**EXERCISE DETAILS**
Whenever the word "cells" appears in a line of the listing, copy that line.
########################################
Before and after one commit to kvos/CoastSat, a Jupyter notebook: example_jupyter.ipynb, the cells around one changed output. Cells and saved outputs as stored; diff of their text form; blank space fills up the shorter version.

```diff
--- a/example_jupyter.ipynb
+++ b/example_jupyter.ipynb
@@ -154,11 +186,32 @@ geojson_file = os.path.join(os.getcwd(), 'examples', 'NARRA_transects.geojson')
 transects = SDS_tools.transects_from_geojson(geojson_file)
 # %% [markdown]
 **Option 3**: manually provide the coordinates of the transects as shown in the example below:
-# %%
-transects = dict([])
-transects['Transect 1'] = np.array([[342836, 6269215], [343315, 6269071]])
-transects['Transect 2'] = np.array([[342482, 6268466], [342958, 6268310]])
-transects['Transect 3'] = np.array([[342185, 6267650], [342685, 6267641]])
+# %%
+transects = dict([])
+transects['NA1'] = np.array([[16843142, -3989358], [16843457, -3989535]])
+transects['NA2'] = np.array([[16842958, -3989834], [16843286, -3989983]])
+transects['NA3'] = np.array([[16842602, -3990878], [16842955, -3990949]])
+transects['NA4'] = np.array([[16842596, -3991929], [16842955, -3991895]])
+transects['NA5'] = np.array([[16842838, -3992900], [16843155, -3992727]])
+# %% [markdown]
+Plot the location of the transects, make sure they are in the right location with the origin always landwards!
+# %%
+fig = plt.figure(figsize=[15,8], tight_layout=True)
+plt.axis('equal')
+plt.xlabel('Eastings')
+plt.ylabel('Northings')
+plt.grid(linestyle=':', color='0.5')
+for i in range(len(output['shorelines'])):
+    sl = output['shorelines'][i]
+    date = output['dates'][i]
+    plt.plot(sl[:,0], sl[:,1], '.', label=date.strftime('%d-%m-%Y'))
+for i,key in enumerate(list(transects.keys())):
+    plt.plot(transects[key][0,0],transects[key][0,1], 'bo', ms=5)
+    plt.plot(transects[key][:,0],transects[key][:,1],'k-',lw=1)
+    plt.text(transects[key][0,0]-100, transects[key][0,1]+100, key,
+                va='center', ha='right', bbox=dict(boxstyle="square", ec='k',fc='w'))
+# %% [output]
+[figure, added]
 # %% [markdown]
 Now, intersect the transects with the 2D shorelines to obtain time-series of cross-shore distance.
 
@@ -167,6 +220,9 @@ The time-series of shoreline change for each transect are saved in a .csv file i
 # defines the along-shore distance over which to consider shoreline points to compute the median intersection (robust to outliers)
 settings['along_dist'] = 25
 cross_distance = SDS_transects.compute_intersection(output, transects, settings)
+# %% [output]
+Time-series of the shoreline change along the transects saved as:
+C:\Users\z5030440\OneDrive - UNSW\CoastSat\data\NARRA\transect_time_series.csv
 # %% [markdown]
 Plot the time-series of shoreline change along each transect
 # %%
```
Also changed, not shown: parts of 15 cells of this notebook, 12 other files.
########################################
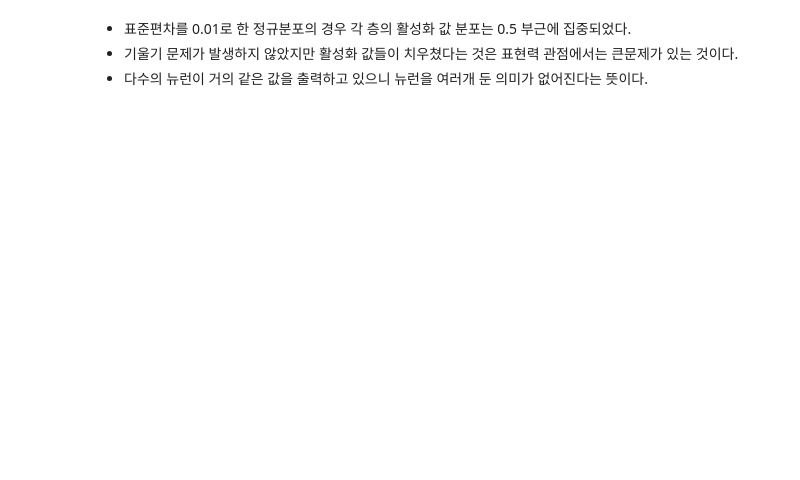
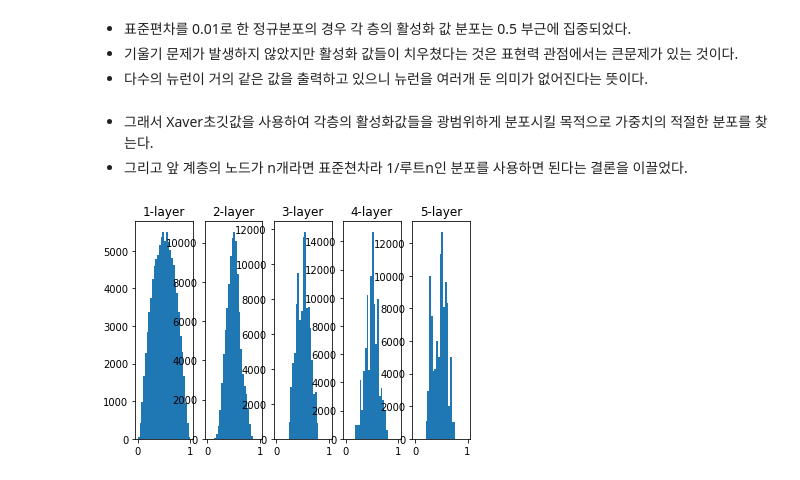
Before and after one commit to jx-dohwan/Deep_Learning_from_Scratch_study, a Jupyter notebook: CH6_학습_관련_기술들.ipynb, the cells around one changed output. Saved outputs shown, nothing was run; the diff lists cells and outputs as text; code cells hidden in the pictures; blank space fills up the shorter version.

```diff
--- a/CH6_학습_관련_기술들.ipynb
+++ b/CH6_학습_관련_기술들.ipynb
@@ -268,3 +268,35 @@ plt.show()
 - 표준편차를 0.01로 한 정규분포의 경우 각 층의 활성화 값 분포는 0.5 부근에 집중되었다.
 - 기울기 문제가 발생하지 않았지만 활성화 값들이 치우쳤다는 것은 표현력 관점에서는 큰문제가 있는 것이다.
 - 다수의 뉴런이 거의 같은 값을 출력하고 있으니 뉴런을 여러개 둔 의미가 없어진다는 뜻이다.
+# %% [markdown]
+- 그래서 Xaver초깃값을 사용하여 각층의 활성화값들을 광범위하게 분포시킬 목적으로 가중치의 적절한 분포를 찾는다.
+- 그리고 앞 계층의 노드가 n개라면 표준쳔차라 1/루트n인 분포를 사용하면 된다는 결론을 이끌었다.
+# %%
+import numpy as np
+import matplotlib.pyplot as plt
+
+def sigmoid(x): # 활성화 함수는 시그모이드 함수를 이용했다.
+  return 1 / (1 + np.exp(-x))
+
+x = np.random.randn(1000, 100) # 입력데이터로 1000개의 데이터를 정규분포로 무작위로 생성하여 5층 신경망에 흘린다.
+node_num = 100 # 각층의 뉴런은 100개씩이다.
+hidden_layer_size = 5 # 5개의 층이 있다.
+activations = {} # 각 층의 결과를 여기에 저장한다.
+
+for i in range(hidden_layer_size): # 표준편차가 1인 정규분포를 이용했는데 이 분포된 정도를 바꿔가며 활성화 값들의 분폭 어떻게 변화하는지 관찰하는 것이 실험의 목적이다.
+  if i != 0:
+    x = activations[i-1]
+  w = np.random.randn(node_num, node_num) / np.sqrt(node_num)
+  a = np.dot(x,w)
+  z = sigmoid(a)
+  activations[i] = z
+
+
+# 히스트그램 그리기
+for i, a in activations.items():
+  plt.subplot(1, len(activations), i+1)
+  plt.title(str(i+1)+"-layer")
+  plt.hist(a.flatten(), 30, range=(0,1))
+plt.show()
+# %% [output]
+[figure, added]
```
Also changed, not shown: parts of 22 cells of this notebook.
########################################
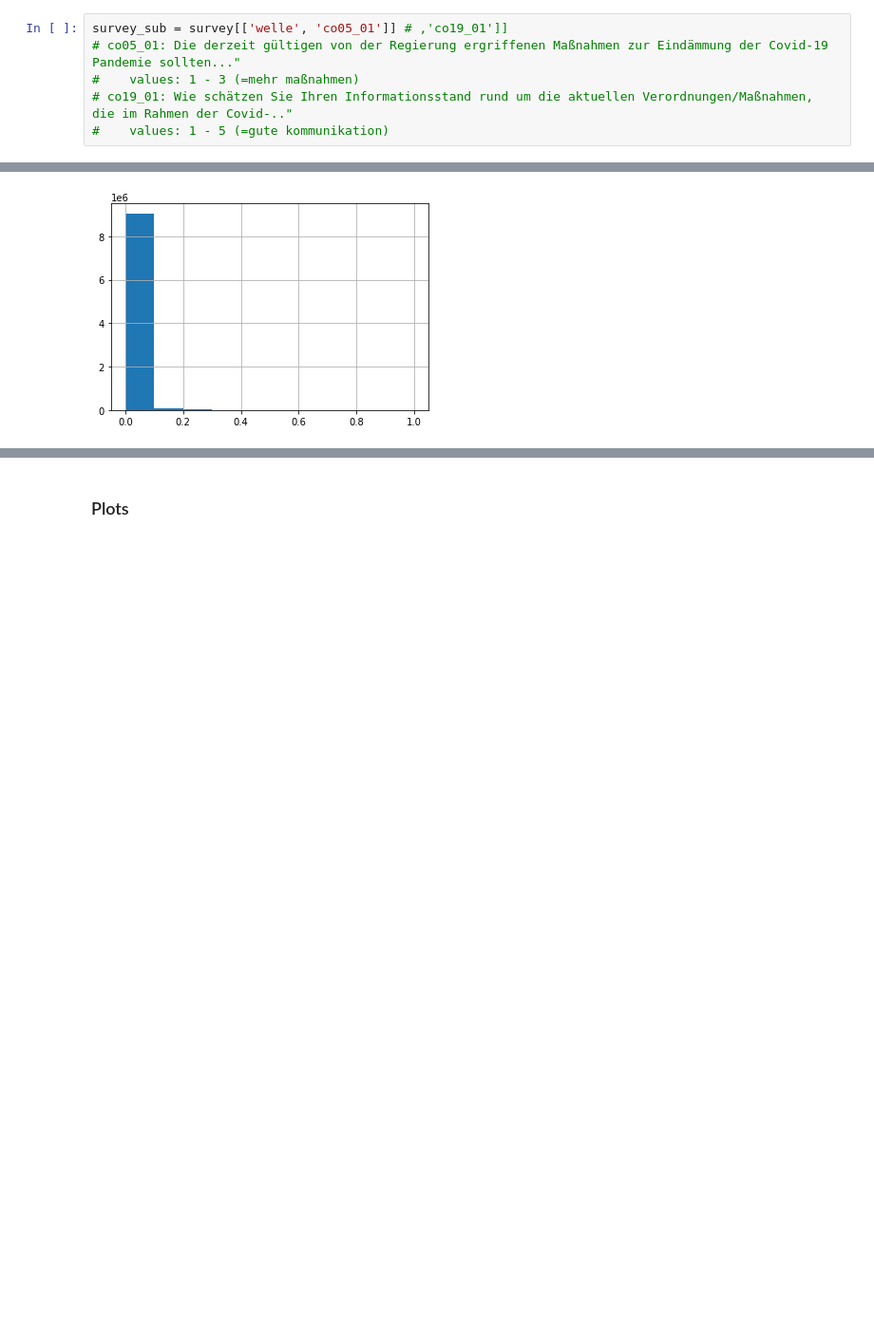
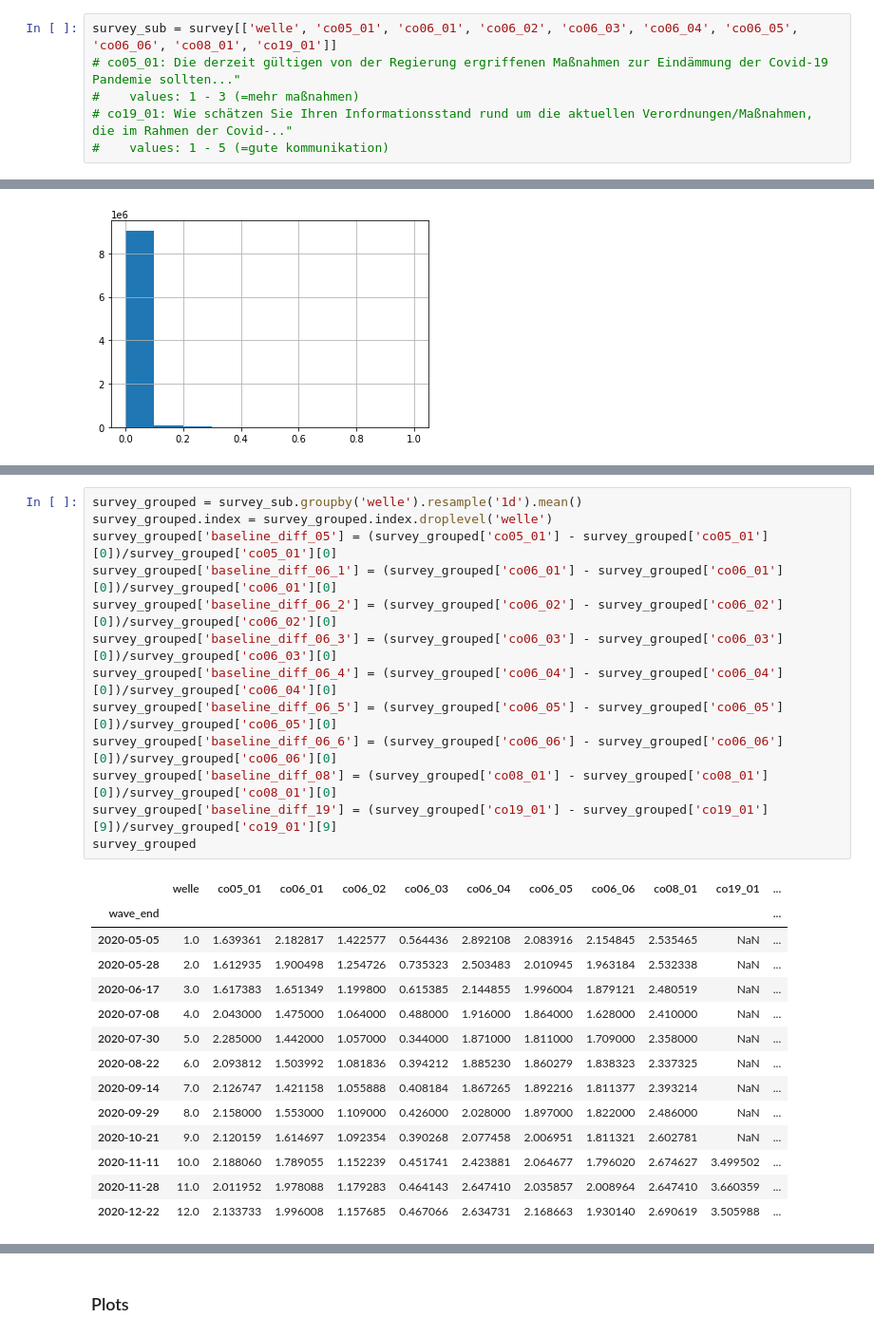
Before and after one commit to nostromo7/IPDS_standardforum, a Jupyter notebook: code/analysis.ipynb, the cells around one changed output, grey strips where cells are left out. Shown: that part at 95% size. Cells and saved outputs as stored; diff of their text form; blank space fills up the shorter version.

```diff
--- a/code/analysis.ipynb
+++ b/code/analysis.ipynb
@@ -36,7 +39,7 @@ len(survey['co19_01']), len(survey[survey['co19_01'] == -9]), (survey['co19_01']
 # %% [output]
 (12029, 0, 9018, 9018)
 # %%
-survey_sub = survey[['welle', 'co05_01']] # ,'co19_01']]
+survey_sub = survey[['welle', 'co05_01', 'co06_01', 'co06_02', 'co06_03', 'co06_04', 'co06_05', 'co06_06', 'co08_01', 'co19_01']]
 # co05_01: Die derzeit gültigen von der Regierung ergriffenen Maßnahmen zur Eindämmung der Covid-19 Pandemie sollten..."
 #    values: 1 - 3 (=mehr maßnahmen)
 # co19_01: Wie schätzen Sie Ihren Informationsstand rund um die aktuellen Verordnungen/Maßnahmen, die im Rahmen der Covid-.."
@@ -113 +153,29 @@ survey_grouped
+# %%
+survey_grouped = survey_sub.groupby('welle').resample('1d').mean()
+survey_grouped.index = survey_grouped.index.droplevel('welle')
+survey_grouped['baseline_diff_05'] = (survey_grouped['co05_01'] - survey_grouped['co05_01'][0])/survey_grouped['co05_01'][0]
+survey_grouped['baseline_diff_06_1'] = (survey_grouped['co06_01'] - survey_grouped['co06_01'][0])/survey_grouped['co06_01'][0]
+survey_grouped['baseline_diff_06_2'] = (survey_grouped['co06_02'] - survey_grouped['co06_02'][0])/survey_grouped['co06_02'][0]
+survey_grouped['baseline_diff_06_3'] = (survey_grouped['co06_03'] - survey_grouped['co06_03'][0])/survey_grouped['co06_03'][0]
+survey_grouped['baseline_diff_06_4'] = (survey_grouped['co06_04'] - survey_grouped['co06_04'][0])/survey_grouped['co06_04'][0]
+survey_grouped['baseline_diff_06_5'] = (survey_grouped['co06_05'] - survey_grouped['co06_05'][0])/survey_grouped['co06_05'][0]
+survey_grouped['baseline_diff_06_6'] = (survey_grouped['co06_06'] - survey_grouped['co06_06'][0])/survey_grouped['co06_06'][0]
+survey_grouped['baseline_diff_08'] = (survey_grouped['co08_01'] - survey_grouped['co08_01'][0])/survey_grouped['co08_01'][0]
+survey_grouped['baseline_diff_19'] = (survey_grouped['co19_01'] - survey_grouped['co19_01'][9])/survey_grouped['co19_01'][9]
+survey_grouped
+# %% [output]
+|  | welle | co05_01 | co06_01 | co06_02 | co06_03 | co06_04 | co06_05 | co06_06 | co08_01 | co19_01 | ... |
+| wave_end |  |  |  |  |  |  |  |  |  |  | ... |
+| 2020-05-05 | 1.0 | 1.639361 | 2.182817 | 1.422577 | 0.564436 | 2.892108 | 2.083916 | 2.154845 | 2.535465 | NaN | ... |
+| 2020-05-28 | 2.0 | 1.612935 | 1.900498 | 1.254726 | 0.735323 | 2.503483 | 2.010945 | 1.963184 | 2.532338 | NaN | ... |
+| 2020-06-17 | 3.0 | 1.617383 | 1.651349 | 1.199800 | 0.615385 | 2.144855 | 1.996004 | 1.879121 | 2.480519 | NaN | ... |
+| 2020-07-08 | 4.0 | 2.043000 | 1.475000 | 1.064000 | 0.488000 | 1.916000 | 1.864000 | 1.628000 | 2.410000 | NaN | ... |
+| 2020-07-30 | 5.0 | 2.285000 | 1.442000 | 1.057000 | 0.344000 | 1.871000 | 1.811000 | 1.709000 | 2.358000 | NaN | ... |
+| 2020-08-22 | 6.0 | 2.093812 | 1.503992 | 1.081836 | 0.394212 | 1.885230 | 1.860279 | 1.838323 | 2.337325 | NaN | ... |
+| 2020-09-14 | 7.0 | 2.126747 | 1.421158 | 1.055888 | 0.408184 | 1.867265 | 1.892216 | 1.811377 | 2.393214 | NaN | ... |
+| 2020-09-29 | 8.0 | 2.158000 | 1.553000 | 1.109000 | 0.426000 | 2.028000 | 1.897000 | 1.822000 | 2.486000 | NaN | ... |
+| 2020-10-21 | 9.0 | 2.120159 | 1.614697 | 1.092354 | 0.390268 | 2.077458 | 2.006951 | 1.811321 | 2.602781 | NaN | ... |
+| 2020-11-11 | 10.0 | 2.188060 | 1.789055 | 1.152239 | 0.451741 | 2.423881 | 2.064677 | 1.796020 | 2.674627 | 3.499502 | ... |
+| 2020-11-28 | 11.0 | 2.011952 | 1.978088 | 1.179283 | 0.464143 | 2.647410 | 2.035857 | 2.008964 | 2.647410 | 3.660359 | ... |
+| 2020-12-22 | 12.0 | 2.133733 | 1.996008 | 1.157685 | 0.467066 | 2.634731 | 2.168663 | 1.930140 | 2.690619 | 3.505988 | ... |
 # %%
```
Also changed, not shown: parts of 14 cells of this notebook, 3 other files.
########################################
**ANSWER SECTION**
Before and after one commit to kvos/CoastSat, a Jupyter notebook: example_jupyter.ipynb, the cells around one changed output. Cells and saved outputs as stored; diff of their text form; blank space fills up the shorter version.
Also changed, not shown: parts of 15 cells of this notebook, 12 other files.
Before and after one commit to jx-dohwan/Deep_Learning_from_Scratch_study, a Jupyter notebook: CH6_학습_관련_기술들.ipynb, the cells around one changed output. Saved outputs shown, nothing was run; the diff lists cells and outputs as text; code cells hidden in the pictures; blank space fills up the shorter version.
Also changed, not shown: parts of 22 cells of this notebook.
Before and after one commit to nostromo7/IPDS_standardforum, a Jupyter notebook: code/analysis.ipynb, the cells around one changed output, grey strips where cells are left out. Shown: that part at 95% size. Cells and saved outputs as stored; diff of their text form; blank space fills up the shorter version.
Also changed, not shown: parts of 14 cells of this notebook, 3 other files.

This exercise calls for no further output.